Promethean sponsored a great keynote address by Dr. Marzano on Tuesday. While this keynote address was not without some controversy his overall message and the majority of the details he presented were spot on. Even though Promethean's funding of his research and their sponsorship of his address at the conference infuses this research and message with a loaded bias the general message was sensible. What I came away with from his talk was that any teaching strategy done right will produce positive results and that technology can aide us in implementing these strategies and enhance positive outcomes. What matters is training and proper implementation.
Much of what Dr. Marzano said in this keynote validated what I already suspected and believed. However, nothing in his presentation indicated that a his findings would have been different had the teachers in his study only had a projector, nor did they compare results with 1:1 programs. The only mention he had of 1:1 was at the end when he said, "When asked whether we should spend money on Interactive Whiteboards or 1:1 laptops I say why not both?" This clearly indicates that he has no data yet that answers the question of what is better. The problem with this is for the price of an IWB a school could outfit at least five or six classrooms with projectors, set of netbooks, or iPod Touches. Presenting only the research on IWBs and not the others gives Promethean and SMART an advantage plus it may reinforce the teacher-centric model of instruction.

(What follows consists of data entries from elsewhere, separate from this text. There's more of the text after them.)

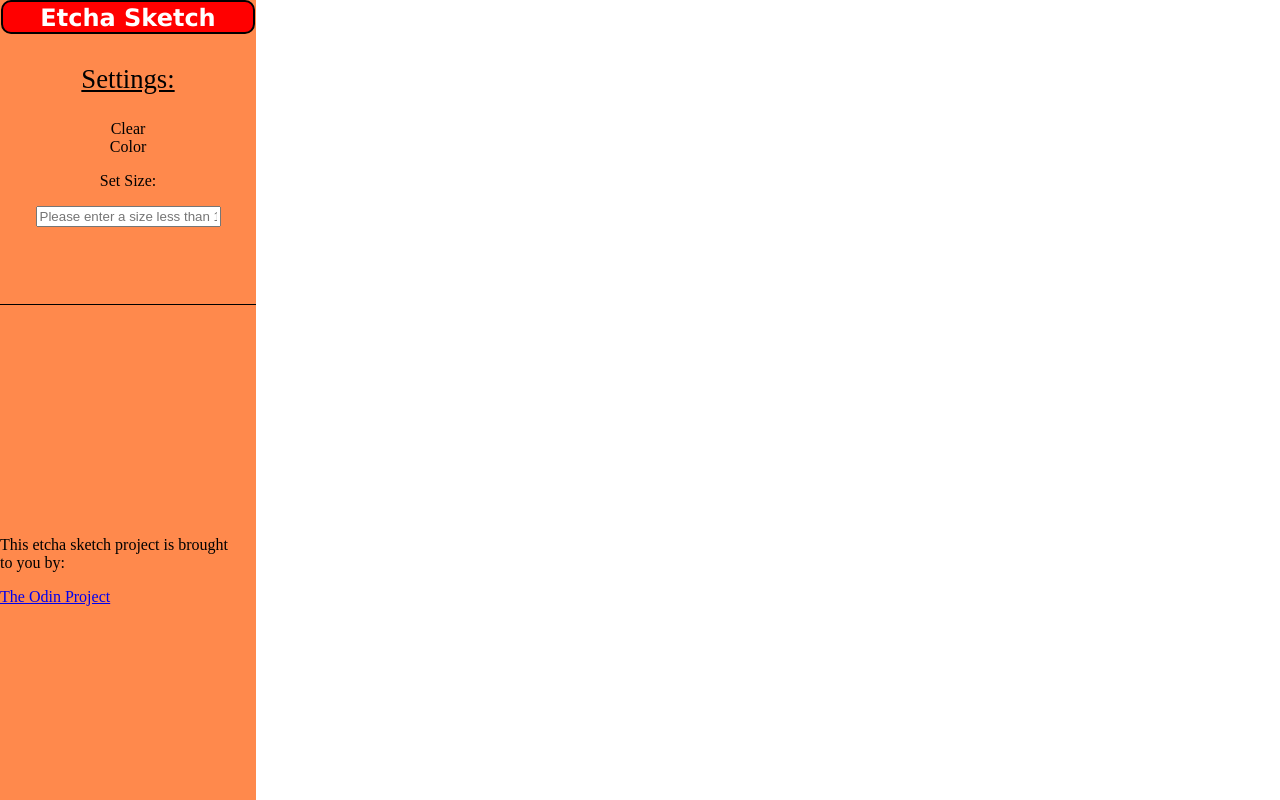
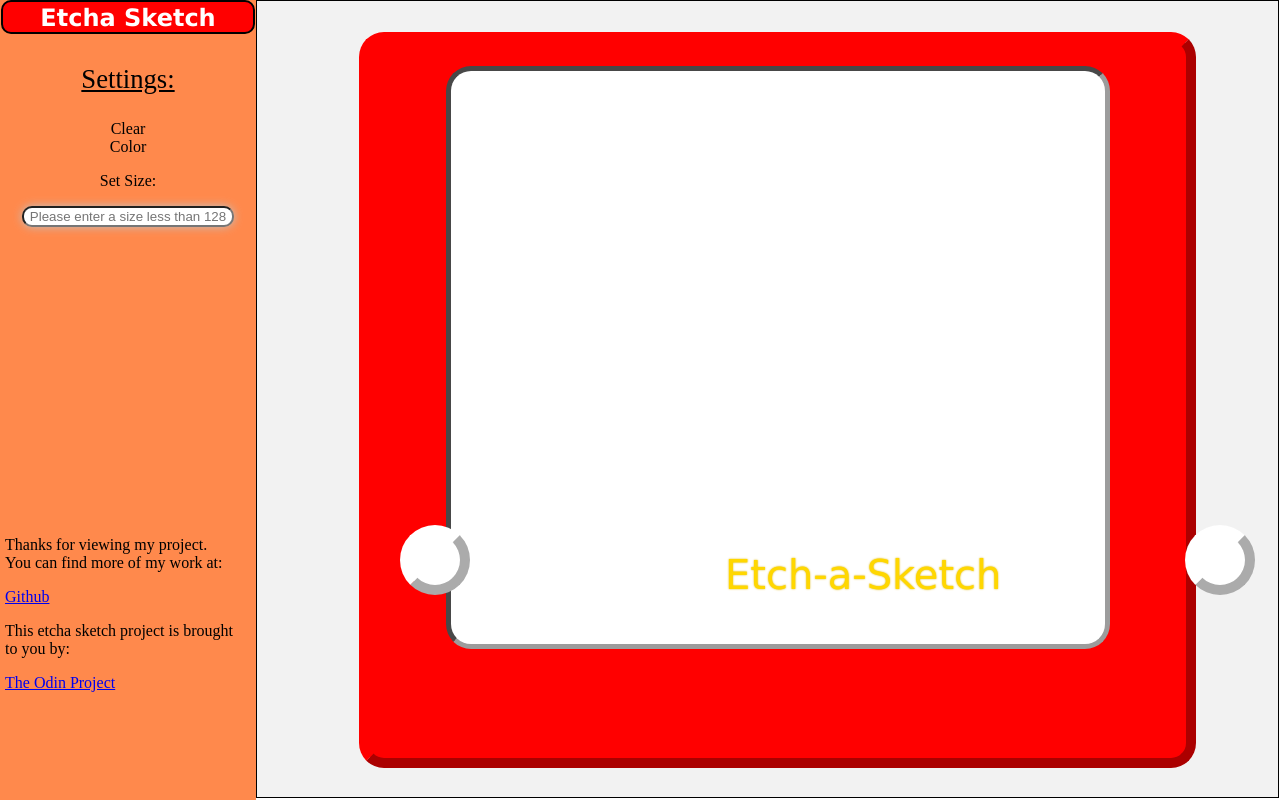
Before and after one commit to tourn171/etcha_sketch, a plain HTML site: page index.html in a window 1280 px wide. Drawn offline with nearby package versions, Linux system fonts and the light colour scheme.

Commit message:
visual design completion

```diff
--- a/index.css
+++ b/index.css
@@ -3,11 +3,16 @@
 	width: 100%;
 	margin: auto;
 }
-
+.everyting{
+	height:100%;
+	width: 100%;
+	margin:auto;
+}
 .side {
 	height: 100%;
 	width: 20%;
-	background: #FF894C
+	background: #FF894C;
+	float:left;
 }
 .title {
 	margin: auto;
@@ -46,7 +51,7 @@
 	top: 30px;
 	height: 30%;
 	width: 100%;
-	border-bottom: 1px outset black;
+
 	text-align: center;
 
 }
@@ -54,16 +59,29 @@
 	font-size: 20pt;
 	text-decoration: underline;
 }
+#clear{
+	-webkit-transition: background 500ms ease-out ;
+    -moz-transition: background 500ms ease-out ;
+    -o-transition: background 500ms ease-out ;
+    transition: background 500ms ease-out ;
+}
 #clear:hover{
 	background: red;
 	color: white;
-	font-size: 20pt;
+	border: 1px solid black;
 
+}
+#color{
+	-webkit-transition: background 1s ease;
+    -moz-transition: background 1s ease;
+    -o-transition: background 1s ease;
+    transition: background 1s ease ;
 }
 #color:hover{
 	background: red;
 	color: white;
-	font-size: 20pt;
+	border: 1px solid black;
+	transition:
 }
 
 
@@ -74,14 +92,117 @@
 	bottom: 0;
 	width: 18%;
 	height: 35%;
+	margin-left:5px;
 }
-
-
-
+#set_size input[type=text]{
+	width: 80%;
+	text-align: center;
+	border-radius: 10px;
+	outline: none;
+	-moz-box-shadow: 0 0 10px #c1c1c1;
+	-webkit-box-shadow: 0 0 10px #c1c1c1;
+	box-shadow: 0 0 10px #c1c1c1;
+}
+#set_size input[type=text]:focus{
+	border-color: #808080;
+	border-radius:10px;
+	-moz-box-shadow: 0 0 10px #808080;
+	-webkit-box-shadow: 0 0 10px #808080;
+	box-shadow: 0 0 10px #808080;
+}
+#set_size input[type=text]:hover{
+	border: 1px outset #7bc1f7;
+	-moz-box-shadow: 0 0 10px #7bc1f7;
+	-webkit-box-shadow: 0 0 10px #7bc1f7;
+	box-shadow: 0 0 10px #7bc1f7;
+	border-radius:10px;
+}
 
 
 
 
 .menu {
 	display: none;
+	background: red;
+	z-index:1;
+	width:100%;
+	margin:auto;
 }
+.menu input[type=radio] {
+	color:black;
+	margin:6%;
+}
+
+
+.content{
+	width:79.8%;
+	height:99.5%;
+	position: relative;
+	right:-20%;
+}
+.wrapper {
+	width:100%;
+	height:100%;
+	margin:auto;
+	border:1px solid black;
+	background:#f2f2f2;
+
+}
+.center {
+	width:80%;
+	height:90%;
+	margin:auto;
+	margin-top:3%;
+}
+.outer {
+	width: 100%;
+	height: 100%;
+	border: 10px outset red;
+	background: red;
+	border-radius:25px;
+}
+.canvas {
+	width: 80%;
+	height: 80%;
+	margin: auto;
+	background:white;
+	margin-top:3%;
+	border: 5px inset #9c9c9c;
+	border-radius: 25px;
+}
+.box{
+	clear:both;
+	float:left;
+	border: 1px dashed black;
+}
+#left_button{
+	background:white;
+	border:10px outset white;
+	border-radius: 100px;
+	height: 50px;
+	width:50px;
+	position: absolute;
+	top: 525px;
+	left: 400px;
+}
+#right_button{
+	background:white;
+	border:10px outset white;
+	border-radius: 100px;
+	height: 50px;
+	width:50px;
+	position: absolute;
+	top: 525px;
+	left: 1185px;
+}
+#sig{
+	position:absolute;
+	top: 512px;
+	left: 725px;
+}
+#sig p{
+	font-size: 30pt;
+	font-family:Brush Script MT, Monotype Corsiva, Edwardian Script IT, Freestyle Script, cursive;
+	color:#ffd700;
+	text-shadow:#ddb500 0 0 2px;
+}
--- a/index.html
+++ b/index.html
@@ -5,19 +5,34 @@
 		<script src ="http://ajax.googleapis.com/ajax/libs/jquery/1.11.0/jquery.min.js"></script>
 	</head>
 	<body>
+	<div class="everyting">
 		<div class= "side">
 		<div class = "title"><span><p>Etcha Sketch</p></span></div>
 			<div class="buttons"><span>Settings:</span> <div class="spacer"></div>
 				<div id="clear">Clear</div>
-				<div id="color">Color<div class="menu"></div></div>
+				<div id="color">Color
+				<div class="menu">
+					<form>
+						<input type="radio" name="color" id="red">Red</radio>
+						<input type="radio" name="color" id="green">Green</radio>
+						<input type="radio" name="color" id="blue">Blue</radio>
+						<input type="radio" name="color" id="black">Black</radio>
+						<input type="radio" name="color" id="white">White</radio>
+						<input type="radio" name="color" id="rand">Random</radio>
+					</form>
+				</div></div>
 				<div id="set_size">
 					<p>Set Size:</p>
 					<form>
 						<input type="text" id="size" placeholder="Please enter a size less than 128"></input>
 					</form>
+
 				</div>
+
 			</div>
 			<div class="info">
+			<p>Thanks for viewing my project. You can find more of my work at:</p>
+			<a href="https://github.com/tourn171">Github</a>
 				<p>This etcha sketch project is brought to you by:</p>
 				<a href="http://www.theodinproject.com/web-development-101/javascript-and-jquery?ref=lnav">The Odin Project</a>
 			</div>
@@ -33,7 +48,8 @@
 		</div>
 		<div id="left_button"></div>
 		<div id="right_button"></div>
-
+		</div>
+		<div id="sig"><p>Etch-a-Sketch</p></div>
 		<script src="index.js"></script>
 	</body>
 </html>
--- a/index.js
+++ b/index.js
@@ -0,0 +1,6 @@
+$(document).ready(function(){
+	$("#color").hover(function(){
+		$(".menu").slideToggle("slow");
+
+	});
+});
```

The most interesting thing that happened during this session was what was not happening in the session but on Twitter. Many of us at the conference were tweeting our notes. This gave people like @garystager and @jonbecker an opportunity for push-back even though they were not with us in Minneapolis. Their tweets certainly influenced the Q&A session that followed.
The following are some highlights from the twitter stream, it is full of tasty nuggets and juicy tidbits:
If you missed this keynote speech, here is the same speech given at CUE 2009: